extirp

extirp

(ɛksˈtɜːp)
vb (tr)
to uproot (vegetation), to extirpate
References in periodicals archive ?
English was originally brought to Wales by incomers who, having first subdued us by military occupation, resorted to Acts of Parliament, the law courts and a viciously oppressive educational system to force their language upon us and to extirp ours.
Potamogeton pulcher (spotted pondweed), presumed to be an extirp ated species, was found by Wilhelm (1990).
In the midst of these invasions was an all-out assault on British learning and record-keeping: "the sacrilegious wrack / Of many a noble Booke, as impious hands should sack / The Center, to extirp all knowledge, and exile / All brave and ancient things, for ever from this Ile" (337-40).

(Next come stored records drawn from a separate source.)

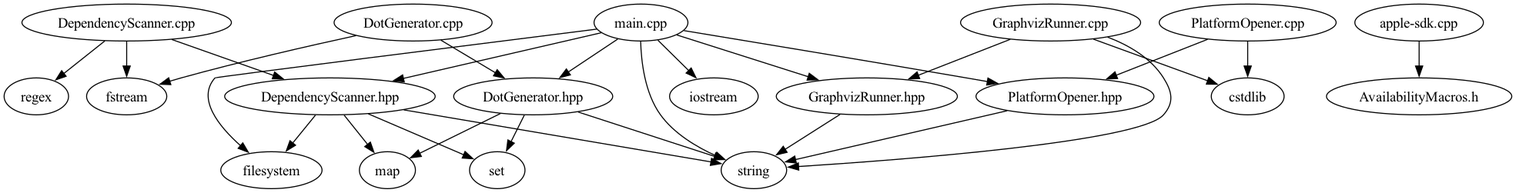
AlexandraKemperMS/DependencyVisualizer keeps this Graphviz diagram as dependencies.png. Above is the earlier version. Its source is kept beside it as dependencies.dot.
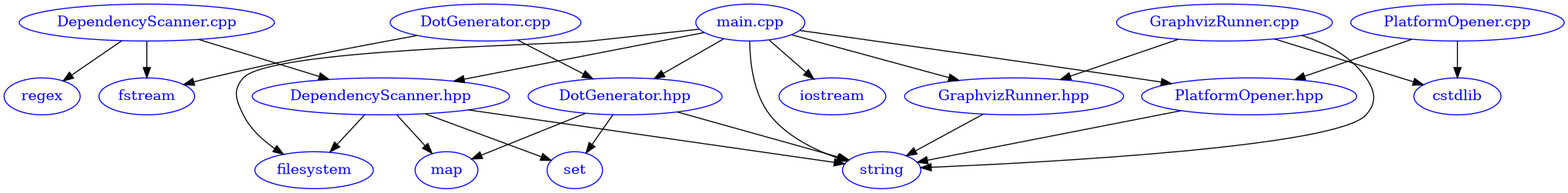
Later version of the same file.

What changed in the source:
```diff
@@ -1,4 +1,5 @@
 digraph dependencies {
+  node [color=blue, fontcolor=blue];
   "DependencyScanner.cpp" -> "DependencyScanner.hpp";
   "DependencyScanner.cpp" -> "fstream";
   "DependencyScanner.cpp" -> "regex";
@@ -18,7 +19,6 @@
   "PlatformOpener.cpp" -> "PlatformOpener.hpp";
   "PlatformOpener.cpp" -> "cstdlib";
   "PlatformOpener.hpp" -> "string";
-  "apple-sdk.cpp" -> "AvailabilityMacros.h";
   "main.cpp" -> "DependencyScanner.hpp";
   "main.cpp" -> "DotGenerator.hpp";
   "main.cpp" -> "GraphvizRunner.hpp";
```
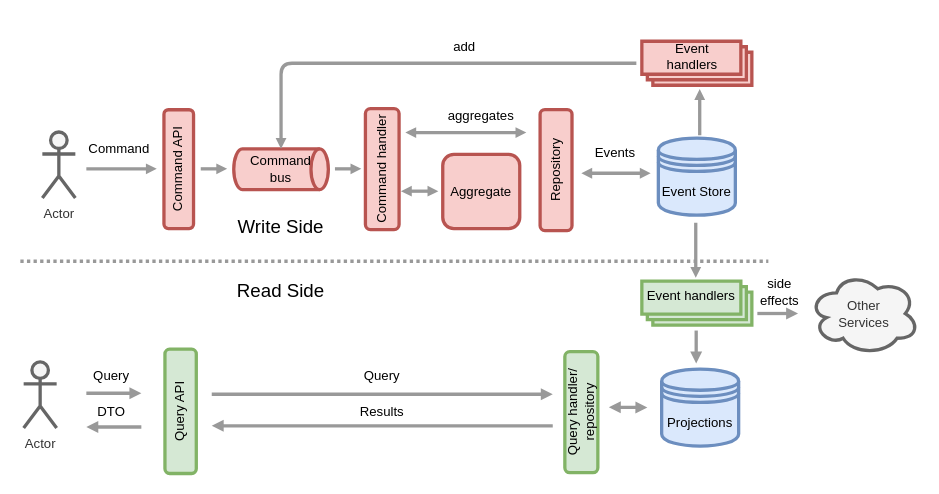
Before: page "Page-5" (5 of 5) of misc/CQRS.drawio in albertllousas/simple-cqrs-with-es, a draw.io diagram. Source tidied: cells renumbered, new cells numbered last; positions are measured from the earlier drawing's top-left corner, leaving out a move shared by most shapes. Both pictures are drawn from the tidied source at 110%, with x=0, y=0 at pixel (20, 35).
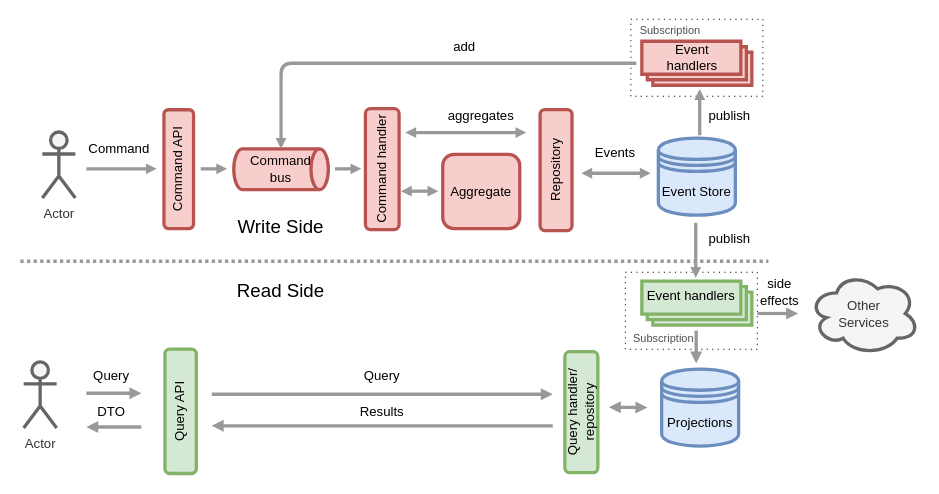
The same diagram, later.

Diff of the diagram source:
```diff
@@
+    <mxCell id="46" style="rounded=0;whiteSpace=wrap;html=1;dashed=1;dashPattern=1 4;" parent="1" vertex="1">
+      <mxGeometry x="550" y="215" width="120" height="70" as="geometry" />
+    </mxCell>
+    <mxCell id="47" style="rounded=0;whiteSpace=wrap;html=1;dashed=1;dashPattern=1 4;" parent="1" vertex="1">
+      <mxGeometry x="555" y="-15" width="120" height="70" as="geometry" />
+    </mxCell>
@@
     <mxCell id="18" value="Event handlers" style="text;html=1;strokeColor=none;fillColor=none;align=center;verticalAlign=middle;whiteSpace=wrap;rounded=0;" parent="1" vertex="1">
-      <mxGeometry x="591" y="9" width="40" height="20" as="geometry" />
+      <mxGeometry x="591" y="10" width="40" height="20" as="geometry" />
     </mxCell>
@@
+    <mxCell id="48" value="&lt;font style=&quot;font-size: 10px&quot; color=&quot;#4d4d4d&quot;&gt;Subscription&lt;/font&gt;" style="text;html=1;strokeColor=none;fillColor=none;align=center;verticalAlign=middle;whiteSpace=wrap;rounded=0;dashed=1;dashPattern=1 4;" parent="1" vertex="1">
+      <mxGeometry x="571" y="-15" width="40" height="20" as="geometry" />
+    </mxCell>
+    <mxCell id="49" value="&lt;font style=&quot;font-size: 10px&quot; color=&quot;#4d4d4d&quot;&gt;Subscription&lt;/font&gt;" style="text;html=1;strokeColor=none;fillColor=none;align=center;verticalAlign=middle;whiteSpace=wrap;rounded=0;dashed=1;dashPattern=1 4;" parent="1" vertex="1">
+      <mxGeometry x="565" y="265" width="40" height="20" as="geometry" />
+    </mxCell>
+    <mxCell id="50" value="publish" style="text;html=1;strokeColor=none;fillColor=none;align=center;verticalAlign=middle;whiteSpace=wrap;rounded=0;dashed=1;dashPattern=1 4;" parent="1" vertex="1">
+      <mxGeometry x="625" y="175" width="40" height="20" as="geometry" />
+    </mxCell>
+    <mxCell id="51" value="publish" style="text;html=1;strokeColor=none;fillColor=none;align=center;verticalAlign=middle;whiteSpace=wrap;rounded=0;dashed=1;dashPattern=1 4;" parent="1" vertex="1">
+      <mxGeometry x="625" y="63" width="40" height="20" as="geometry" />
+    </mxCell>
```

Of lechery Lucio maintains that "it is impossible to extirp it quite, friar, till eating and drinking be put down" (102-3).